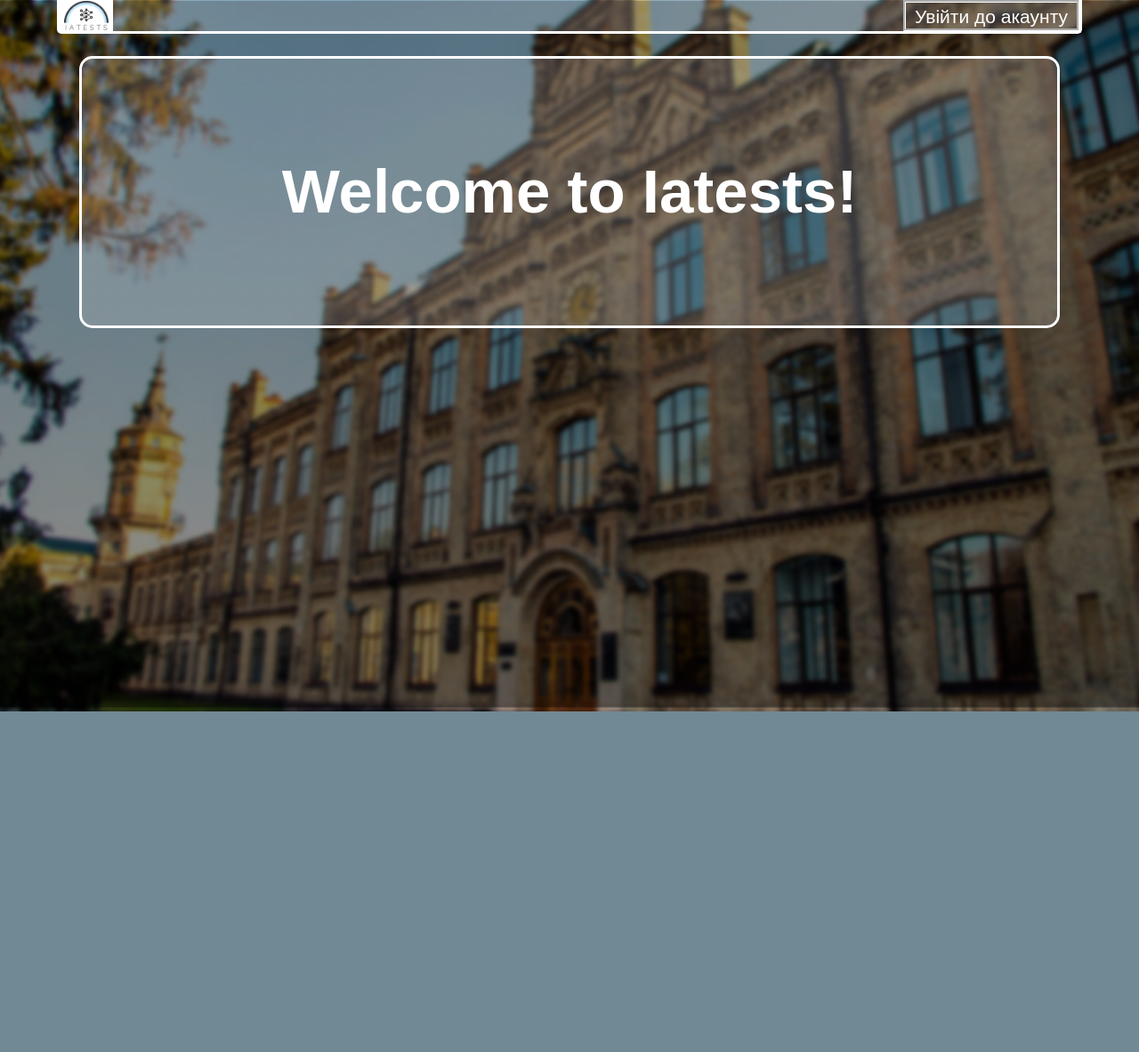
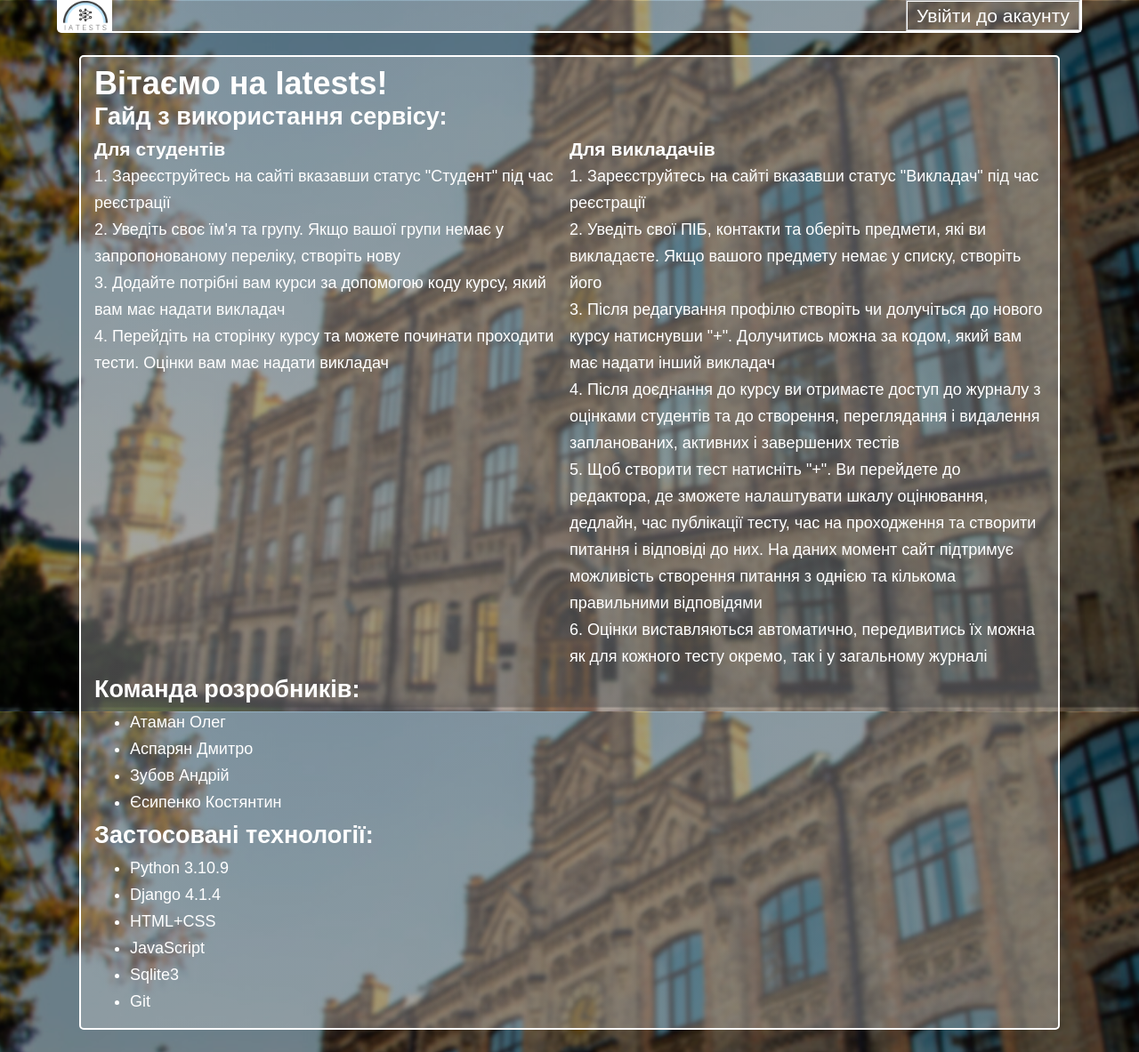
Before and after one commit to OlegAtaman/iatests, a Django app: page / in a window 1280 px wide. Shown: the whole page at 89% size. Before the commit the page ends 800 px from the top, so only its background shows below. Run offline with Django 4.2, Linux system fonts and the light colour scheme; some libraries are stand-ins or nearby versions.

Commit message:
Changed main page

```diff
--- a/static/styles/new.css
+++ b/static/styles/new.css
@@ -26,11 +26,11 @@ body{
     list-style: none;
     font-size: 21px;
     height: 35px;
-    border: 3px solid white;
+    border: 2px solid white;
     border-top: none;
     border-radius:  0px 0px 5px 5px;
     background: rgb(255,0,0);
-    background: linear-gradient(90deg, rgba(255,0,0,0.2) 0%, rgba(222,222,222,0.2) 0%);
+    background: linear-gradient(90deg, rgba(255,0,0,0.2) 0%, rgba(222,222,222,0.3) 0%);
 }
 
 .logo {
@@ -51,13 +51,13 @@ body{
 }
 
 .user {
-    border-left: 3px solid white;
+    border-left: 2px solid white;
     padding: 0 10px;
     line-height: 35px;
 }
 
 .profile{
-    border: 3px groove white;
+    border: 2px groove white;
     padding: 0 10px;
     line-height: 31px;
 }
@@ -422,18 +422,28 @@ a{
 }
 
 .btn-enter-course{
-    border: 3px solid white;
+    border: 2px solid white;
     border-radius: 5px;
     padding: 2px;
 }
 
 .main{
-    border: 3px solid white;
-    border-radius: 15px;
+    line-height: 30px;
+    font-size: large;
+    border: 2px solid white;
+    border-radius: 5px;
+    padding: 15px;
     margin: 25px;
-    height: 300px;
     background: rgb(255,0,0);
-    background: linear-gradient(90deg, rgba(255,0,0,0.2) 0%, rgba(222,222,222,0.2) 0%);
+    background: linear-gradient(90deg, rgba(255,0,0,0.2) 0%, rgba(222,222,222,0.3) 0%);
+}
+
+.main > h2 {
+    line-height: 44px;
+}
+
+.main > div > span > p {
+    text-indent: 10 px;
 }
 
 .home{
@@ -518,5 +529,10 @@ a{
 
 .table-test {
     background: rgb(255,0,0);
-    background: linear-gradient(90deg, rgba(255,0,0,0.2) 0%, rgba(222,222,222,0.2) 0%);
+    background: linear-gradient(90deg, rgba(255,0,0,0.2) 0%, rgba(222,222,222,0.3) 0%);
 }
+
+.guide {
+    display: grid;
+    grid-template-columns: 1fr 1fr;
+}
--- a/templates/home.html
+++ b/templates/home.html
@@ -2,6 +2,40 @@
 
 {% block content %}
 <div class="main">
-    <h1 class="home">Welcome to Iatests!</h1>
+    <h1>Вітаємо на Iatests!</h1>
+    <h2>Гайд з використання сервісу:</h2>
+    <div class="guide">
+    <span class="4stud">
+    <h3>Для студентів</h3>
+    <p>1. Зареєструйтесь на сайті вказавши статус "Студент" під час реєстрації</p>
+    <p>2. Уведіть своє їм'я та групу. Якщо вашої групи немає у запропонованому переліку, створіть нову</p>
+    <p>3. Додайте потрібні вам курси за допомогою коду курсу, який вам має надати викладач</p>
+    <p>4. Перейдіть на сторінку курсу та можете починати проходити тести. Оцінки вам має надати викладач</p>
+    </span>
+    <span class="4teach">
+    <h3>Для викладачів</h3>
+    <p>1. Зареєструйтесь на сайті вказавши статус "Викладач" під час реєстрації</p>
+    <p>2. Уведіть свої ПІБ, контакти та оберіть предмети, які ви викладаєте. Якщо вашого предмету немає у списку, створіть його</p>
+    <p>3. Після редагування профілю створіть чи долучіться до нового курсу натиснувши "+". Долучитись можна за кодом, який вам має надати інший викладач</p>
+    <p>4. Після доєднання до курсу ви отримаєте доступ до журналу з оцінками студентів та до створення, переглядання і видалення запланованих, активних і завершених тестів</p>
+    <p>5. Щоб створити тест натисніть "+". Ви перейдете до редактора, де зможете налаштувати шкалу оцінювання, дедлайн, час публікації тесту, час на проходження та створити питання і відповіді до них. На даних момент сайт підтримує можливість створення питання з однією та кількома правильними відповідями</p>
+    <p>6. Оцінки виставляються автоматично, передивитись їх можна як для кожного тесту окремо, так і у загальному журналі</p>
+    </span></div>
+    <h2>Команда розробників:</h2>
+    <ul style="padding-left:40px">
+        <li><a href="https://www.linkedin.com/in/olegataman/">Атаман Олег</a></li>
+        <li><a href="#">Аспарян Дмитро</a></li>
+        <li><a href="#">Зубов Андрій</a></li>
+        <li><a href="#">Єсипенко Костянтин</a></li>
+    </ul>
+    <h2>Застосовані технології:</h2>
+    <ul style="padding-left:40px">
+        <li>Python 3.10.9</li>
+        <li>Django 4.1.4</li>
+        <li>HTML+CSS</li>
+        <li>JavaScript</li>
+        <li>Sqlite3</li>
+        <li>Git</li>
+    </ul>
 </div>
 {% endblock %}
```
Also changed, not shown: other parts of static/styles/new.css (+37 -36 lines), templates/registration/login.html (+4 -4 lines), templates/registration/registration.html (+11 -11 lines), db.sqlite3.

◆ ◆ ◆ ◆ ◆ ◆ ◆

**ABOUT THIS TASK:**
The answer must be every line from the entries above that holds the string "вказавши".

**ANSWER TO THIS EXERCISE:**
+    <p>1. Зареєструйтесь на сайті вказавши статус "Студент" під час реєстрації</p>
+    <p>1. Зареєструйтесь на сайті вказавши статус "Викладач" під час реєстрації</p>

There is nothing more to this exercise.